Soil biota includes archaea, bacteria, protists, tardigrades, rotifers, nematodes, acari (mites), collembolans (springtails), worms (enchytraeids and earthworms), macroarthropods (e.g. ants, termites, centipedes, millipedes, woodlice, etc.) and burrowing mammals.
It also includes plant roots, fungi and lichens. Root exudates attract a variety of organisms that either feed directly on these secretions or graze on the microorganisms concentrated near the roots, giving this busy environment the name ‘rhizosphere’. There are also animals, such as beetle larvae, flies and butterflies that use the soil as a temporary habitat to reproduce or to spend their early life stages feeding on different live and dead plant materials until they reach their maturity.
Soil communities are so diverse in both size and numbers of species, yet they are still extremely poorly understood and in dire need of further assessment. Research has been limited by their immense diversity, their small size and the technical challenge of identifying them.

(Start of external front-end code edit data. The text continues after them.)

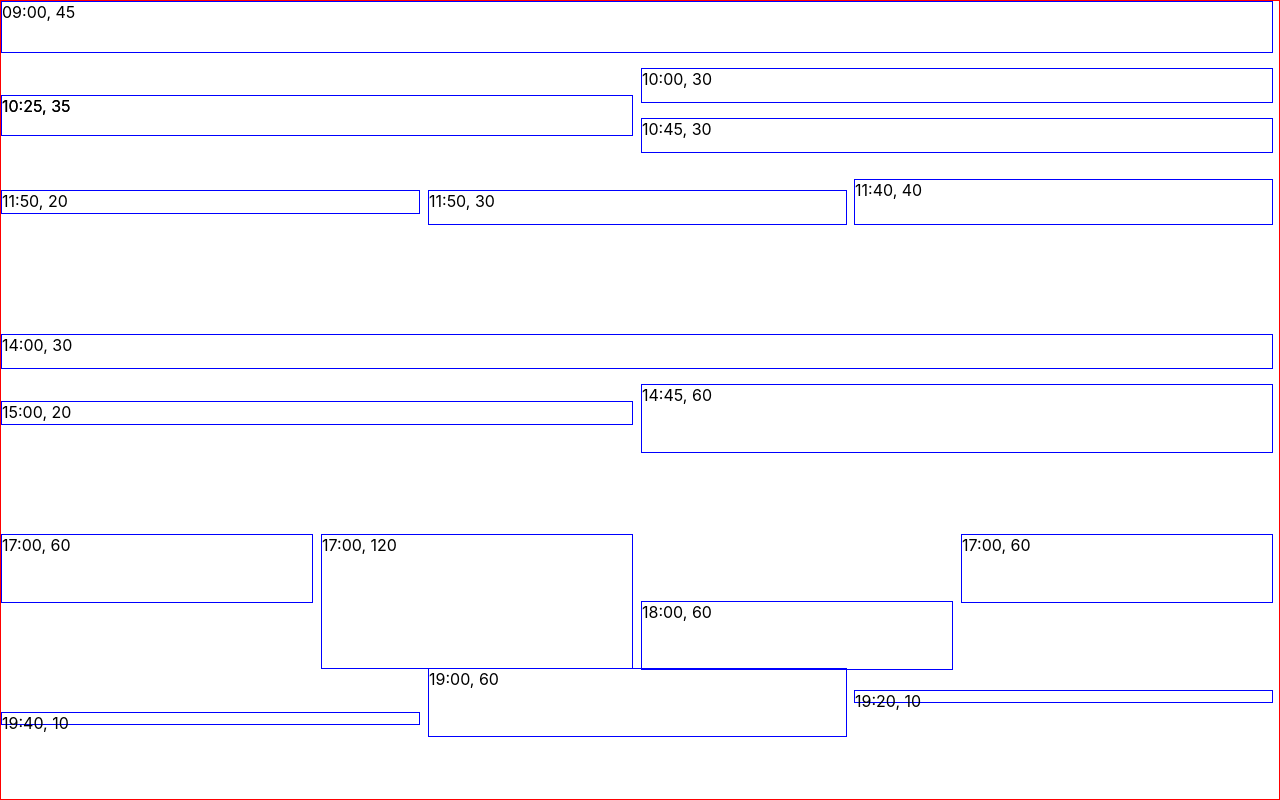
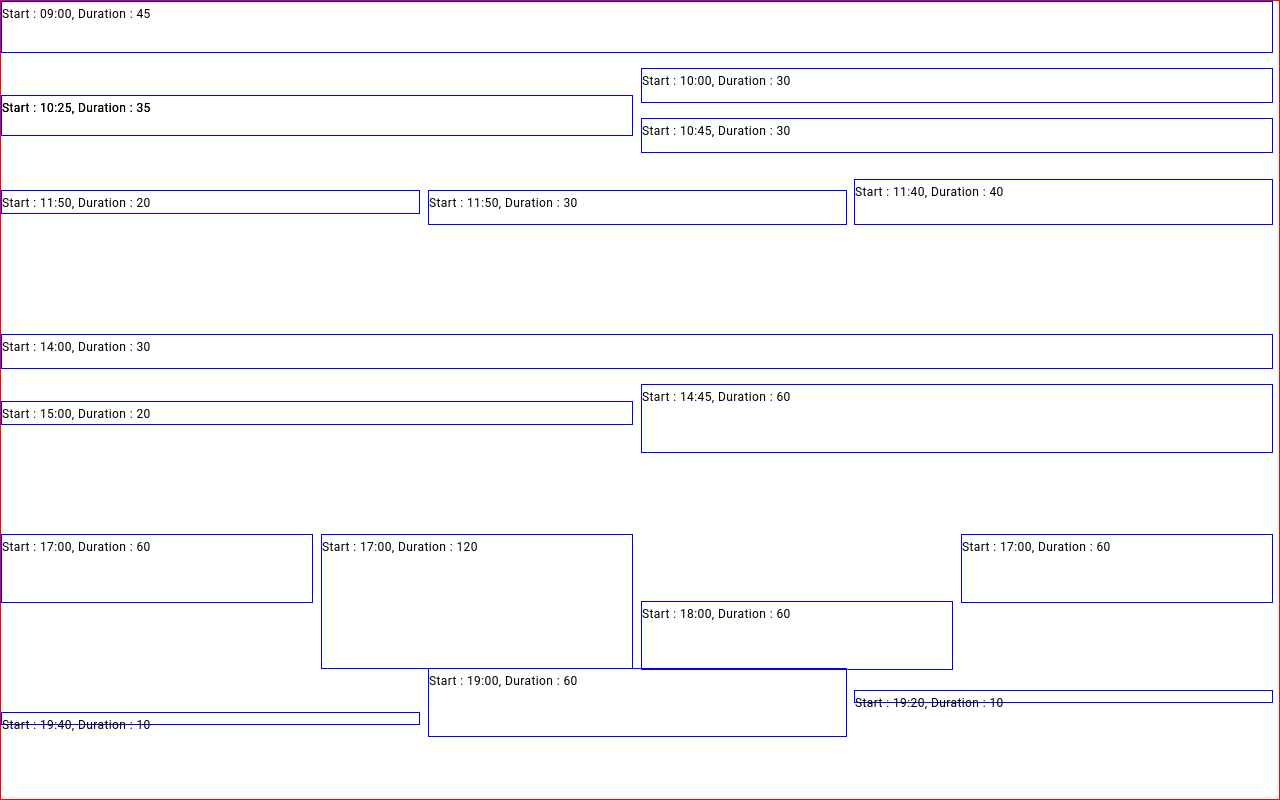
Before and after one commit to MyJooeee/schedule-events, a React (Create React App) app: page / in a window 1280 px wide. Built offline with nearby package versions, Linux system fonts and the light colour scheme.

Commit message:
Description event

```diff
--- a/src/Events/index.js
+++ b/src/Events/index.js
@@ -2,7 +2,7 @@
 // Core
 import { useEffect, useState, useRef } from "react";
 // Components
-import { Box, Container } from "@mui/material";
+import { Box, Container, Typography } from "@mui/material";
 // Logic
 import events from '../Data/index.json';
 
@@ -181,7 +181,9 @@ const Events = () => {
                 width: preparedEvent.width
               }
           }}>
-          {preparedEvent.start}, {preparedEvent.duration}
+          <Typography variant='caption'>
+            Start : {preparedEvent.start}, Duration : {preparedEvent.duration}
+          </Typography>
         </Box>
       ))}
     </Container>
```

Since ancient times, scientists have been trying to classify living organisms. By the end of the 20th century, the English biologist Thomas Cavalier-Smith created a new model with six kingdoms. During the 21st century, a phylogenetic approach, based on DNA comparisons to classify organisms has gained strength. However future changes in the classification might be needed.
Overall climate plays an overriding role in soil formation. Hence, soils generally differ from one major climatic zone to another.
Equatorial regions, with high temperature and rainfall levels, have deep, strongly weathered and very leached soils with low nutrient levels.
More arid conditions, with low precipitation and high evaporation, produce soils containing easily soluble components such as calcium carbonate or gypsum.
Soils in temperate climates tend to have more organic matter while the effects of parent material and precipitation levels are more evident.
In cold climates, soil formation is restricted and strongly influenced by freeze-thaw processes and the presence of ice in the subsoil (‘permafrost’).
Past climates also play an important role in determining current soil distribution, especially in the subarctic and northern temperate regions where glaciers have removed all soil material and new soils were formed after the retreat of the ice. Consequently, soils of these regions are relatively young or ‘immature’.
Soil classification schemes generally reflect different concepts of soil formation. For more information on the simplified descriptions of the world’s major soil types according to the World Reference Base for Soil Resources (WRB), an internationally used soil classification system please visit www.fao.org/soils-portal/soil-survey/ or http://www.isric.org/explore/wrb
Ref: Global Soil Biodiversity Atlas p21. p27